ACTIVITY
Every line below that has the string "response" needs to be copied.
===== MATERIAL FOR THIS EXERCISE =====
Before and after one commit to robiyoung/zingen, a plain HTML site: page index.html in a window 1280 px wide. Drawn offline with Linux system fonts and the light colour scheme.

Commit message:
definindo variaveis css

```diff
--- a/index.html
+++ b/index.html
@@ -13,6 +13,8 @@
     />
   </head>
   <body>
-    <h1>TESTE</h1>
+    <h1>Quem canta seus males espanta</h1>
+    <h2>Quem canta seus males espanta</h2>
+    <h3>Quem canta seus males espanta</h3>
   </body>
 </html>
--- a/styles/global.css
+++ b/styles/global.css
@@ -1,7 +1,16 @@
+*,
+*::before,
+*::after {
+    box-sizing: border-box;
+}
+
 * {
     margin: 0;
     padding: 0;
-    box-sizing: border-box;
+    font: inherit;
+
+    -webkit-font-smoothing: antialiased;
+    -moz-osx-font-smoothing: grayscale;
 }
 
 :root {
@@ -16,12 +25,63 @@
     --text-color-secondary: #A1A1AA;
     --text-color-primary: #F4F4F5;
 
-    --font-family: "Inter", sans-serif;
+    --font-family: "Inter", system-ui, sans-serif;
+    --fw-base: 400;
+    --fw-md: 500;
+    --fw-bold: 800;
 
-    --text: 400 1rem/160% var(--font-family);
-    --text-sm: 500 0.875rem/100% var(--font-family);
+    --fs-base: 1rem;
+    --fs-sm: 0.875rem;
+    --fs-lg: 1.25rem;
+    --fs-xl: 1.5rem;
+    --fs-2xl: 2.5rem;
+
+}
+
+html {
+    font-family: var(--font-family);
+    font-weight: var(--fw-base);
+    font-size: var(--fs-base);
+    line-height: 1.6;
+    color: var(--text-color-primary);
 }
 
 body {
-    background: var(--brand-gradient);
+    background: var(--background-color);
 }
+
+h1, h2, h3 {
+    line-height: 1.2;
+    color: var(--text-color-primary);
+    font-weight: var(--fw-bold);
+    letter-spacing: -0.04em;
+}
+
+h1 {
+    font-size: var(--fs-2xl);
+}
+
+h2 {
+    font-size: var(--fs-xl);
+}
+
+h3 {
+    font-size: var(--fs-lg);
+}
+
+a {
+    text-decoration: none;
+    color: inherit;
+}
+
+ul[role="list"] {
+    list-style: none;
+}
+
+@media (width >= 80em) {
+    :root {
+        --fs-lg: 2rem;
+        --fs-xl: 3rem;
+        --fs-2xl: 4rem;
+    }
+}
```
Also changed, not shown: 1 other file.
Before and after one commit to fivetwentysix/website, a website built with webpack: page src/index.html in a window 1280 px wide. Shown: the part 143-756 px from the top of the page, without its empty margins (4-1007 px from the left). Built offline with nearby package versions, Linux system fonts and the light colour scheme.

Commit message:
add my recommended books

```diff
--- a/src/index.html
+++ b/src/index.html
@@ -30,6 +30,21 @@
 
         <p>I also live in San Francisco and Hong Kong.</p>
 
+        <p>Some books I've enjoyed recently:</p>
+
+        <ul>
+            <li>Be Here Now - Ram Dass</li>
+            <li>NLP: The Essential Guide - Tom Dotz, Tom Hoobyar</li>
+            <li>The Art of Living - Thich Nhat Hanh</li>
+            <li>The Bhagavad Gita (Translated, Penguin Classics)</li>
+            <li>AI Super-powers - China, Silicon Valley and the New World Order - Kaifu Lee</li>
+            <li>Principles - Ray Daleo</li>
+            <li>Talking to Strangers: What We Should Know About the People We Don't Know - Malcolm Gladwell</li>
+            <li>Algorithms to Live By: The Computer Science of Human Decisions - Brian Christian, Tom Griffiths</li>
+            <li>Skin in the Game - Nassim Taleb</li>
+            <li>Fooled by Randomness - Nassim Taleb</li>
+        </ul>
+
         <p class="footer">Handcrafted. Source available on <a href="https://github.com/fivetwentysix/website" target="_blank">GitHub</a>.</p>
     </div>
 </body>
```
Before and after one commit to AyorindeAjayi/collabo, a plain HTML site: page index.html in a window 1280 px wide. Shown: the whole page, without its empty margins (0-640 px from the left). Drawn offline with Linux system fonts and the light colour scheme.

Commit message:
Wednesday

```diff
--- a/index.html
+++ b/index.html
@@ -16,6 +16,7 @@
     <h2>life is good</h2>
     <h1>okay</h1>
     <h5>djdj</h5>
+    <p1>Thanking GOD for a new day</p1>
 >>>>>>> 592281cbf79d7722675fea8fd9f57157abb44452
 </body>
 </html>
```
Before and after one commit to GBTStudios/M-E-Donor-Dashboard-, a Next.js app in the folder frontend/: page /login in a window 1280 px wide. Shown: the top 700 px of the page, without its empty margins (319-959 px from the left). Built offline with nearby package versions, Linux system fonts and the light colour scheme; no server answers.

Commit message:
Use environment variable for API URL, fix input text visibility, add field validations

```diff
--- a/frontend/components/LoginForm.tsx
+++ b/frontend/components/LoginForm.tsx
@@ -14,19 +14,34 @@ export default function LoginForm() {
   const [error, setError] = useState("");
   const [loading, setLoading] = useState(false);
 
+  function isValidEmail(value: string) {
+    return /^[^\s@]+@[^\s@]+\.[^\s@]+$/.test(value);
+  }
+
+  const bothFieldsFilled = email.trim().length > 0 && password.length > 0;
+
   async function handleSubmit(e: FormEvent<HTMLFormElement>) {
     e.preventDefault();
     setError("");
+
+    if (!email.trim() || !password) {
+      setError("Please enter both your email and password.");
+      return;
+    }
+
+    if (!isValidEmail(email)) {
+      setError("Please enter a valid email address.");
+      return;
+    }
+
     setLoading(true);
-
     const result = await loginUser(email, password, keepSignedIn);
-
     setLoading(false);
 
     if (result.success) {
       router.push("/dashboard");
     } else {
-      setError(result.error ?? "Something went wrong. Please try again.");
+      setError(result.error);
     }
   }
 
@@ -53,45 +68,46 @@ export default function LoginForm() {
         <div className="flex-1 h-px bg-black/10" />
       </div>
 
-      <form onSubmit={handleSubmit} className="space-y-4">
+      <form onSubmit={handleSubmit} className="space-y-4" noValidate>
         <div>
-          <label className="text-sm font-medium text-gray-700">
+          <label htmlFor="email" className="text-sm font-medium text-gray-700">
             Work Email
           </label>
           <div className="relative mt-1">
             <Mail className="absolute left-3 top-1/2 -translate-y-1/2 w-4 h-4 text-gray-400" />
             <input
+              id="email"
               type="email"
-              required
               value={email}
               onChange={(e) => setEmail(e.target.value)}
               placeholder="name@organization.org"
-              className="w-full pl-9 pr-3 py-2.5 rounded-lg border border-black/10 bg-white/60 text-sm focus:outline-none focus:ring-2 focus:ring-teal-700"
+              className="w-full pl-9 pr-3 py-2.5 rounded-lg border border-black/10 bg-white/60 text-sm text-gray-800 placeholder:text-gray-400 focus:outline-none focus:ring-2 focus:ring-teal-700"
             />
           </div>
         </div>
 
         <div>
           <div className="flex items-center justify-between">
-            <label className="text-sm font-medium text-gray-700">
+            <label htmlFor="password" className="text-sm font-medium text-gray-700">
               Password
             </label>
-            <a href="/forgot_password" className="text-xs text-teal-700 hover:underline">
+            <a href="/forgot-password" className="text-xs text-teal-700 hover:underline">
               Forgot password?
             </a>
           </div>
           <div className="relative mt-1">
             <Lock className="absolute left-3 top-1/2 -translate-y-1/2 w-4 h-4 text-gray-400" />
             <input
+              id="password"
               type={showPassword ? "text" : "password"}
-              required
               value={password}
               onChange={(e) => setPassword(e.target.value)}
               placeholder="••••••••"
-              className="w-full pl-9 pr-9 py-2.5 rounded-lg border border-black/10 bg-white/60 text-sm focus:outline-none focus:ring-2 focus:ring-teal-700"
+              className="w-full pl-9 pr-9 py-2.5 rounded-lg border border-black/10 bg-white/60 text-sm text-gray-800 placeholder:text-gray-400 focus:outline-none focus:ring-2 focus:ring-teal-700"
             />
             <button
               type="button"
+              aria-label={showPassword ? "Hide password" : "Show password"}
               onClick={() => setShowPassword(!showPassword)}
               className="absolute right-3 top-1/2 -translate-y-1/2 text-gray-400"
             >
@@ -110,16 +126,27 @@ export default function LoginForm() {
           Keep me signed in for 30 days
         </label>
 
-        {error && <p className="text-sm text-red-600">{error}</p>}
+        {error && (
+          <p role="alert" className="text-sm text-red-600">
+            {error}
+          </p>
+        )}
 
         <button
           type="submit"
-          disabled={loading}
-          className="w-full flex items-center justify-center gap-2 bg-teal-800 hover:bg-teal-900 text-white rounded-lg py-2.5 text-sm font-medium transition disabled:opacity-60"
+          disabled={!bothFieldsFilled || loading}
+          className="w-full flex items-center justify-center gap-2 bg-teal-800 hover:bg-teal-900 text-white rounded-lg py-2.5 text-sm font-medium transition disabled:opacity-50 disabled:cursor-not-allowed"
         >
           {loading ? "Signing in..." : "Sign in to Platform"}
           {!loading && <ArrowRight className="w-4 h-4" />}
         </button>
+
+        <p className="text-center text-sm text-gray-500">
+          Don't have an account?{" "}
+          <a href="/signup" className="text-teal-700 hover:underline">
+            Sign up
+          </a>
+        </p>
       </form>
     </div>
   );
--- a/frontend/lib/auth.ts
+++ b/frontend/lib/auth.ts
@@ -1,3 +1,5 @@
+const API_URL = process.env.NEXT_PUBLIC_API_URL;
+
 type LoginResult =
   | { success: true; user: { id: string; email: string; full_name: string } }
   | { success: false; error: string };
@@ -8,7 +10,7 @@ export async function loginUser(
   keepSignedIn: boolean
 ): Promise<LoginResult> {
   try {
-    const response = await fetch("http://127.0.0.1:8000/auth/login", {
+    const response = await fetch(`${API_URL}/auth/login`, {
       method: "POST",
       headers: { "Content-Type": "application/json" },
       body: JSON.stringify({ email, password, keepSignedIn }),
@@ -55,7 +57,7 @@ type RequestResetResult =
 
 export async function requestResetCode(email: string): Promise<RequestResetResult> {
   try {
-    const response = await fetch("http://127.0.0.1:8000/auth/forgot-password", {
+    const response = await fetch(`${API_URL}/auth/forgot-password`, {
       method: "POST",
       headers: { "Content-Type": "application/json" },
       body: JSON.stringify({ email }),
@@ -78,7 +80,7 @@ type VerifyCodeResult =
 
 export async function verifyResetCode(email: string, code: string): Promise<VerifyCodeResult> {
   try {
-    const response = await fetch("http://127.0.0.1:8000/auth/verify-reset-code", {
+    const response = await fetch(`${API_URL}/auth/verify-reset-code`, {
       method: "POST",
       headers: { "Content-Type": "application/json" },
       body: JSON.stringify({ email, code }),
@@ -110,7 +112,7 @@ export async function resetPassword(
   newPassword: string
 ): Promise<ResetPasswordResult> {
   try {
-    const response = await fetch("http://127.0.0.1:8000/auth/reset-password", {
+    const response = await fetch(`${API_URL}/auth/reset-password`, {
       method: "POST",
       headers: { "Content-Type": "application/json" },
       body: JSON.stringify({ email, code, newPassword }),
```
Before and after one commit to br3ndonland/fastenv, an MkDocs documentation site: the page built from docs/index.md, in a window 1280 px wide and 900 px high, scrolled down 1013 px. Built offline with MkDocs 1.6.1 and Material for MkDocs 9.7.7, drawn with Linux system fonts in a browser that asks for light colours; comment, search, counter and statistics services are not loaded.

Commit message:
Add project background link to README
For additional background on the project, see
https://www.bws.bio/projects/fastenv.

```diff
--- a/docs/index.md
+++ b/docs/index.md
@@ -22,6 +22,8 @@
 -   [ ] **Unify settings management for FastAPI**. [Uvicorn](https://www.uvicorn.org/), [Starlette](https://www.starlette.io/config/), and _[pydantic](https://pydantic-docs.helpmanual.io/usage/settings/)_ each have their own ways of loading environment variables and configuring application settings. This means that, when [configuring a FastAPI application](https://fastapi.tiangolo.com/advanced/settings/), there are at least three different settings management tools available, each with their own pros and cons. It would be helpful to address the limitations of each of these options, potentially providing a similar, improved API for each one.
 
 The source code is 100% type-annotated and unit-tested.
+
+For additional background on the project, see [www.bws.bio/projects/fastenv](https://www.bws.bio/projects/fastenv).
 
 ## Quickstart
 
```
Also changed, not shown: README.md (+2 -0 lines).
=====
SOLUTION TO THIS TASK
-    const response = await fetch("http://127.0.0.1:8000/auth/login", {
+    const response = await fetch(`${API_URL}/auth/login`, {
-    const response = await fetch("http://127.0.0.1:8000/auth/forgot-password", {
+    const response = await fetch(`${API_URL}/auth/forgot-password`, {
-    const response = await fetch("http://127.0.0.1:8000/auth/verify-reset-code", {
+    const response = await fetch(`${API_URL}/auth/verify-reset-code`, {
-    const response = await fetch("http://127.0.0.1:8000/auth/reset-password", {
+    const response = await fetch(`${API_URL}/auth/reset-password`, {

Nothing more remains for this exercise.